(Instructions for the task) Copy every line that contains the string "main" from the entries below.

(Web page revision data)
■ ■ ■ ■ ■
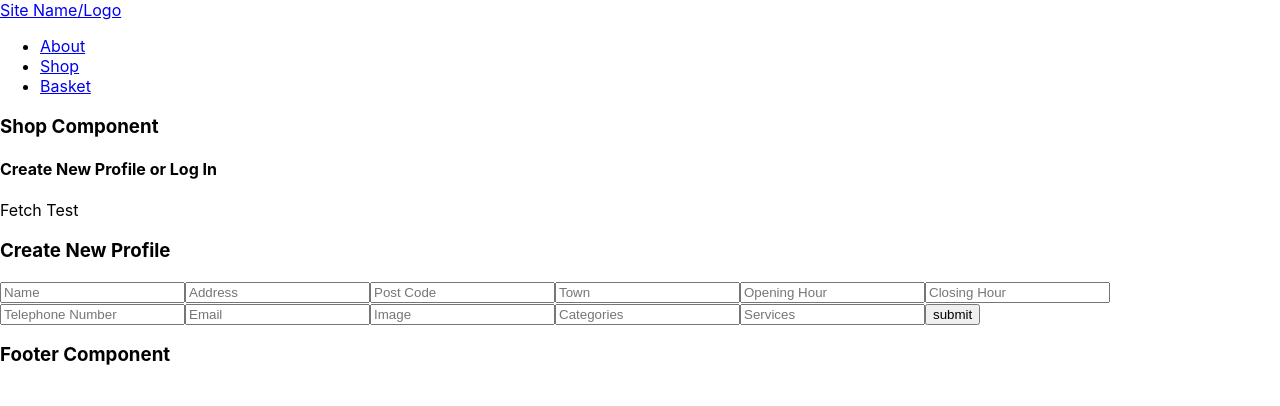
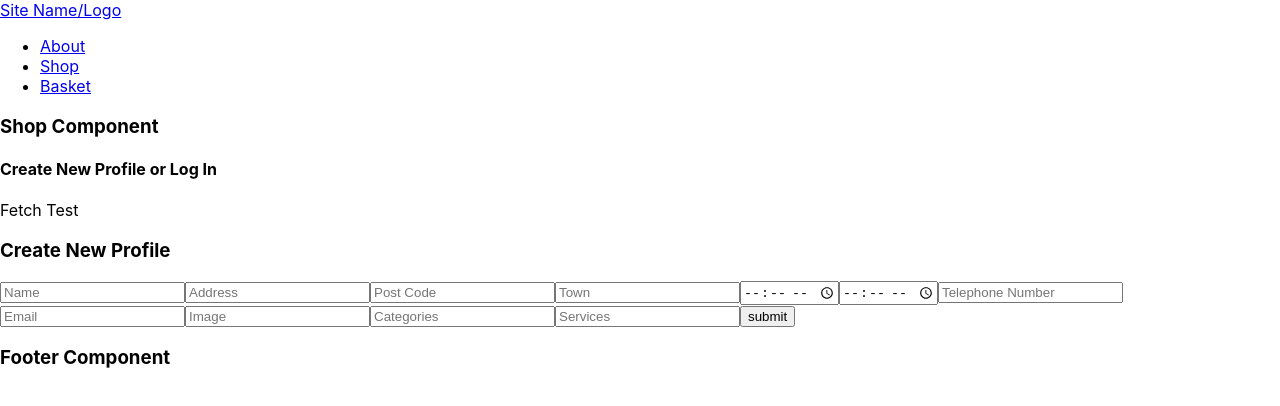
Before and after one commit to emmDevs/Local_Services_Backend, a React (Create React App) app in the folder src/main/frontend/: page /shop in a window 1280 px wide. Shown: the top 406 px of the page. Built offline with nearby package versions, Linux system fonts and the light colour scheme; no server answers.

Commit message:
modified files

```diff
--- a/src/main/frontend/src/App.js
+++ b/src/main/frontend/src/App.js
@@ -1,3 +1,4 @@
+
 import React, {useState, useEffect} from 'react';
 import {Route, Switch, BrowserRouter as Router} from 'react-router-dom';
 import NavBar from "./components/NavBar";
@@ -15,8 +16,10 @@ function App() {
 
 
   return (
+    <div id="app">
     <Router>
-        <NavBar/>
+
+          <NavBar/>
 
       <Switch>
         <Route path="/" component={Home} exact />
@@ -28,6 +31,7 @@ function App() {
       </Switch>
       <Footer/>
 	  </Router>
+    </div>
 
 
 
--- a/src/main/frontend/src/components/NewShopForm.js
+++ b/src/main/frontend/src/components/NewShopForm.js
@@ -129,12 +129,12 @@ function NewShopForm({onFormSubmit}) {
                 value={town}
                 onChange={handleTownChange}/>
 
-                <input type="number"
+                <input type="time"
                 placeholder="Opening Hour"
                 value={openingHour}
                 onChange={handleOpeningHourChange}/>
 
-                <input type="number"
+                <input type="time"
                 placeholder="Closing Hour"
                 value={closingHour}
                 onChange={handleClosingHourChange}/>
@@ -149,7 +149,7 @@ function NewShopForm({onFormSubmit}) {
                 value={email}
                 onChange={handleEmailChange}/>
 
-                <input type="url"
+                <input type="text"
                 placeholder="Image"
                 value={image}
                 onChange={handleImageChange}/>
```
Also changed, not shown: src/main/frontend/src/components/ShopProfile.js (added, +14 -0 lines), 2 other files (tests, documents, lock files or other folders).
■ ■ ■ ■ ■
(Response to the task)
Before and after one commit to emmDevs/Local_Services_Backend, a React (Create React App) app in the folder src/main/frontend/: page /shop in a window 1280 px wide. Shown: the top 406 px of the page. Built offline with nearby package versions, Linux system fonts and the light colour scheme; no server answers.
--- a/src/main/frontend/src/App.js
+++ b/src/main/frontend/src/App.js
--- a/src/main/frontend/src/components/NewShopForm.js
+++ b/src/main/frontend/src/components/NewShopForm.js
Also changed, not shown: src/main/frontend/src/components/ShopProfile.js (added, +14 -0 lines), 2 other files (tests, documents, lock files or other folders).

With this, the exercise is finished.